**PROBLEM DESCRIPTION:** From the entries below, return every line that includes the word "endif".

**MATERIAL TO PROCESS:**
+---+
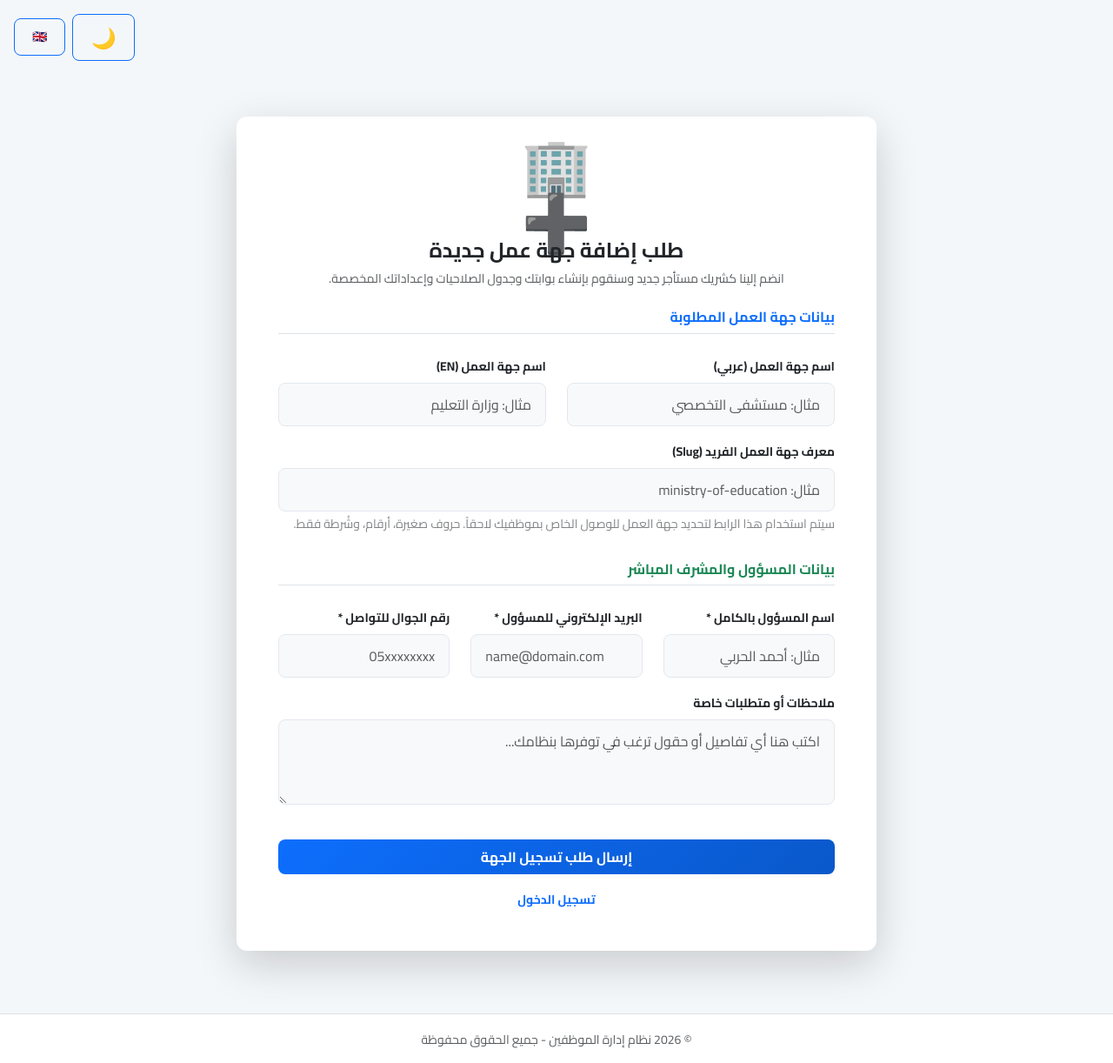
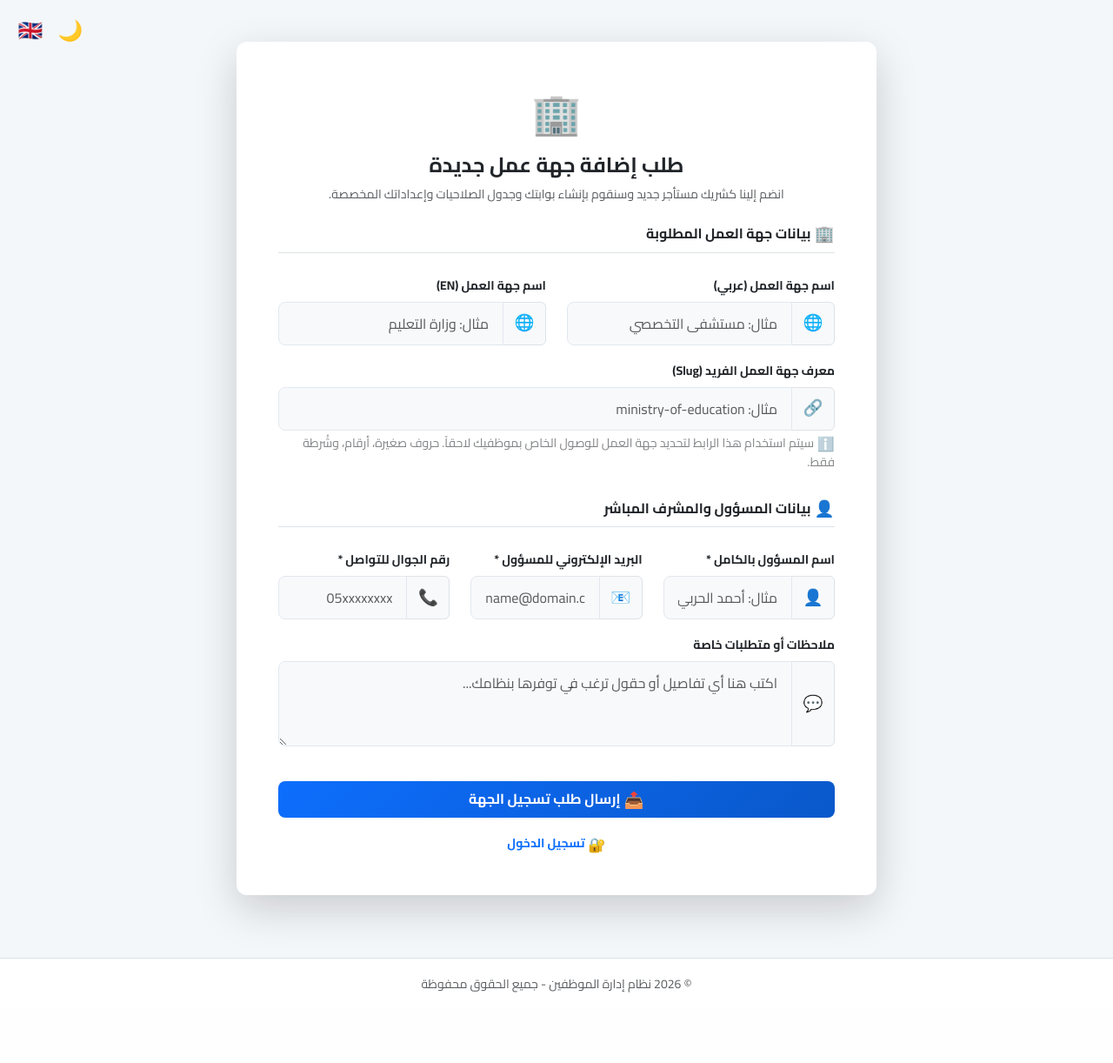
Before and after one commit to aalimd/Ejazat, a PHP site: page /auth/request_org.php in a window 1280 px wide. Shown: the whole page at 87% size. After the commit the page ends 1141 px from the top, so only its background shows below. Run offline with PHP 8.4, Linux system fonts and the light colour scheme; some libraries are stand-ins or nearby versions.

Commit message:
fix: revert auth pages from Bootstrap Icons to emoji icons, reposition lang/theme toggle

```diff
--- a/auth/request_org.php
+++ b/auth/request_org.php
@@ -59,20 +59,20 @@ include '../includes/header.php';
             <div class="card shadow-lg border-0">
                 <div class="card-body p-5">
                     <div class="text-center mb-4">
-                        <div class="display-4 text-primary mb-2"><span class="emoji-icon">🏢➕</span></div>
+                        <div class="fs-1 mb-3"><span class="emoji-icon">🏢</span></div>
                         <h1 class="h4 fw-bold"><?php echo __('request_new_org_title'); ?></h1>
                         <p class="text-muted small"><?php echo __('request_org_desc'); ?></p>
                     </div>
 
                     <?php if ($error): ?>
-                        <div class="alert alert-danger shadow-sm border-0"><span class="emoji-icon">⚠️</span> <?php echo $error; ?></div>
+                        <div class="alert alert-danger d-flex align-items-center shadow-sm border-0"><span class="emoji-icon me-2">⚠️</span> <?php echo $error; ?></div>
                     <?php endif; ?>
 
                     <?php if ($success): ?>
                         <div class="alert alert-success shadow-sm border-0 text-center py-4">
-                            <h5 class="fw-bold mb-3"><span class="emoji-icon">✅</span> <?php echo $success; ?></h5>
+                            <h5 class="fw-bold mb-3"><span class="emoji-icon me-2">✅</span> <?php echo $success; ?></h5>
                             <p class="mb-0 text-muted small"><?php echo __('follow_up_email'); ?></p>
-                            <a href="login.php" class="btn btn-primary mt-4 px-5 shadow-sm"><?php echo __('login'); ?></a>
+                            <a href="login.php" class="btn btn-primary mt-4 px-5 shadow-sm"><span class="emoji-icon">🔐</span> <?php echo __('login'); ?></a>
                         </div>
                     <?php else: ?>
 
@@ -80,55 +80,76 @@ include '../includes/header.php';
                         <?php echo csrf_field(); ?>
                         <div class="row">
                             <div class="col-md-12 mb-3">
-                                <h6 class="fw-bold border-bottom pb-2 text-primary"><?php echo __('org_info'); ?></h6>
+                                <h6 class="fw-bold border-bottom pb-2"><span class="emoji-icon">🏢</span> <?php echo __('org_info'); ?></h6>
                             </div>
 
                             <div class="col-md-6 mb-3">
                                 <label class="form-label small fw-bold"><?php echo __('org_name_ar'); ?></label>
+                                <div class="input-group">
+                                    <span class="input-group-text bg-light"><span class="emoji-icon">🌐</span></span>
                                     <input type="text" name="name_ar" class="form-control bg-light" placeholder="<?php echo __('org_name_ar_example'); ?>" required value="<?php echo h($_POST['name_ar'] ?? ''); ?>">
+                                </div>
                             </div>
 
                             <div class="col-md-6 mb-3">
                                 <label class="form-label small fw-bold"><?php echo __('org_name_en'); ?></label>
+                                <div class="input-group">
+                                    <span class="input-group-text bg-light"><span class="emoji-icon">🌐</span></span>
                                     <input type="text" name="name_en" class="form-control bg-light" placeholder="<?php echo __('org_name_en_example'); ?>" required value="<?php echo h($_POST['name_en'] ?? ''); ?>">
+                                </div>
                             </div>
 
                             <div class="col-md-12 mb-3">
                                 <label class="form-label small fw-bold"><?php echo __('org_slug'); ?></label>
+                                <div class="input-group">
+                                    <span class="input-group-text bg-light"><span class="emoji-icon">🔗</span></span>
                                     <input type="text" name="slug" class="form-control bg-light" placeholder="<?php echo __('org_slug_example'); ?>" required pattern="^[a-z0-9\-]+$" value="<?php echo h($_POST['slug'] ?? ''); ?>">
-                                <div class="form-text small opacity-75"><?php echo __('slug_tip'); ?></div>
+                                </div>
+                                <div class="form-text small opacity-75"><span class="emoji-icon">ℹ️</span> <?php echo __('slug_tip'); ?></div>
                             </div>
 
                             <div class="col-md-12 mb-3 mt-3">
-                                <h6 class="fw-bold border-bottom pb-2 text-success"><?php echo __('manager_info'); ?></h6>
+                                <h6 class="fw-bold border-bottom pb-2"><span class="emoji-icon">👤</span> <?php echo __('manager_info'); ?></h6>
                             </div>
 
                             <div class="col-md-4 mb-3">
                                 <label class="form-label small fw-bold"><?php echo __('manager_full_name_label'); ?> *</label>
+                                <div class="input-group">
+                                    <span class="input-group-text bg-light"><span class="emoji-icon">👤</span></span>
                                     <input type="text" name="manager_name" class="form-control bg-light" required placeholder="<?php echo __('full_name_placeholder'); ?>" value="<?php echo h($_POST['manager_name'] ?? ''); ?>">
+                                </div>
                             </div>
 
                             <div class="col-md-4 mb-3">
                                 <label class="form-label small fw-bold"><?php echo __('manager_email_label'); ?> *</label>
+                                <div class="input-group">
+                                    <span class="input-group-text bg-light"><span class="emoji-icon">📧</span></span>
                                     <input type="email" name="manager_email" class="form-control bg-light" required placeholder="<?php echo __('email_placeholder'); ?>" value="<?php echo h($_POST['manager_email'] ?? ''); ?>">
+                                </div>
                             </div>
 
                             <div class="col-md-4 mb-3">
                                 <label class="form-label small fw-bold"><?php echo __('manager_phone_label'); ?> *</label>
+                                <div class="input-group">
+                                    <span class="input-group-text bg-light"><span class="emoji-icon">📞</span></span>
                                     <input type="text" name="manager_phone" class="form-control bg-light" required placeholder="<?php echo __('phone_placeholder'); ?>" value="<?php echo h($_POST['manager_phone'] ?? ''); ?>">
+                                </div>
                             </div>
 
                             <div class="col-md-12 mb-3">
                                 <label class="form-label small fw-bold"><?php echo __('notes_label');?></label>
+                                <div class="input-group">
+                                    <span class="input-group-text bg-light"><span class="emoji-icon">💬</span></span>
                                     <textarea name="notes" class="form-control bg-light" rows="3" placeholder="<?php echo __('notes_placeholder'); ?>"><?php echo h($_POST['notes'] ?? ''); ?></textarea>
+                                </div>
                             </div>
                         </div>
 
                         <div class="mt-4">
-                            <button type="submit" class="btn btn-primary w-100 py-2 fw-bold shadow-sm"><?php echo __('submit_request'); ?></button>
+                            <button type="submit" class="btn btn-primary w-100 py-2 fw-bold shadow-sm"><span class="emoji-icon">📤</span> <?php echo __('submit_request'); ?></button>
                         </div>
                         <div class="text-center mt-3">
-                            <a href="login.php" class="small fw-bold text-decoration-none"><?php echo __('login'); ?></a>
+                            <a href="login.php" class="small fw-bold text-decoration-none"><span class="emoji-icon">🔐</span> <?php echo __('login'); ?></a>
                         </div>
                     </form>
                     <?php endif; ?>
--- a/includes/header.php
+++ b/includes/header.php
@@ -179,7 +179,7 @@ if (isLoggedIn()):
             <ul class="navbar-nav mb-2 mb-lg-0">
                 <!-- Theme Toggle -->
                 <li class="nav-item me-2 d-flex align-items-center">
-                    <button id="themeToggle" class="btn btn-sm btn-outline-light border-0 fs-5"><span class="emoji-icon">🌙</span></button>
+                    <button id="themeToggle" class="btn btn-sm btn-outline-light border-0"><span class="emoji-icon">🌙</span></button>
                 </li>
                 <!-- Notifications Dropdown -->
                 <?php
@@ -218,9 +218,9 @@ if (isLoggedIn()):
                     </ul>
                 </li>
 
-                <li class="nav-item">
+                <li class="nav-item d-flex align-items-center">
                     <a class="nav-link text-white fw-bold px-3" href="?lang=<?php echo $lang == 'ar' ? 'en' : 'ar'; ?>">
-                        <?php echo __('language'); ?>
+                        <span class="emoji-icon"><?php echo __('language'); ?></span>
                     </a>
                 </li>
                 <li class="nav-item">
@@ -347,10 +347,10 @@ if (isLoggedIn()):
         <main class="col-md-9 ms-sm-auto col-lg-10 px-md-4 py-4">
 <?php else: ?>
     <!-- Language Switcher & Theme Toggle for Login Page -->
-    <div class="p-3 d-flex justify-content-end align-items-center gap-2">
-        <button id="themeToggle" class="btn btn-outline-primary btn-sm fs-5"><span class="emoji-icon">🌙</span></button>
-        <a class="btn btn-outline-primary btn-sm" href="?lang=<?php echo $lang == 'ar' ? 'en' : 'ar'; ?>">
-            <?php echo __('language'); ?>
+    <div class="position-absolute top-0 end-0 p-3 d-flex align-items-center gap-2" style="z-index: 1050;">
+        <button id="themeToggle" class="btn border-0 p-1 fs-5 lh-1 bg-transparent" title="<?php echo __('settings'); ?>"><span class="emoji-icon">🌙</span></button>
+        <a class="text-decoration-none p-1 fs-5 lh-1" href="?lang=<?php echo $lang == 'ar' ? 'en' : 'ar'; ?>" title="<?php echo __('language'); ?>">
+            <span class="emoji-icon"><?php echo __('language'); ?></span>
         </a>
     </div>
 <?php endif; ?>
--- a/includes/superadmin_header.php
+++ b/includes/superadmin_header.php
@@ -437,9 +437,9 @@ $super_nav = [
         <?php endif; ?>
     </div>
     <div class="sa-topbar-right">
-        <button id="saThemeToggle" class="btn btn-sm btn-outline-secondary border-0 fs-5"><span class="emoji-icon">🌙</span></button>
+        <button id="saThemeToggle" class="btn btn-sm btn-outline-secondary border-0"><span class="emoji-icon">🌙</span></button>
         <a class="btn btn-sm btn-outline-secondary border-0" href="?lang=<?php echo $lang == 'ar' ? 'en' : 'ar'; ?>">
-            <?php echo __('language'); ?>
+            <span class="emoji-icon"><?php echo __('language'); ?></span>
         </a>
         <div class="sa-topbar-user dropdown">
             <div class="sa-topbar-avatar"><?php echo strtoupper(substr($_SESSION['full_name'] ?? $_SESSION['username'] ?? 'SA', 0, 2)); ?></div>
```
Also changed, not shown: auth/forgot_password.php (+8 -8 lines), auth/login.php (+5 -5 lines), auth/register.php (+53 -22 lines), auth/reset_password.php (+7 -7 lines), auth/verify_2fa.php (+4 -4 lines), auth/verify_email.php (+13 -11 lines). Lines whose indentation alone changed are shown as unchanged.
+---+
**YOUR SOLUTION:**
                     <?php endif; ?>
                     <?php endif; ?>
 <?php endif; ?>
         <?php endif; ?>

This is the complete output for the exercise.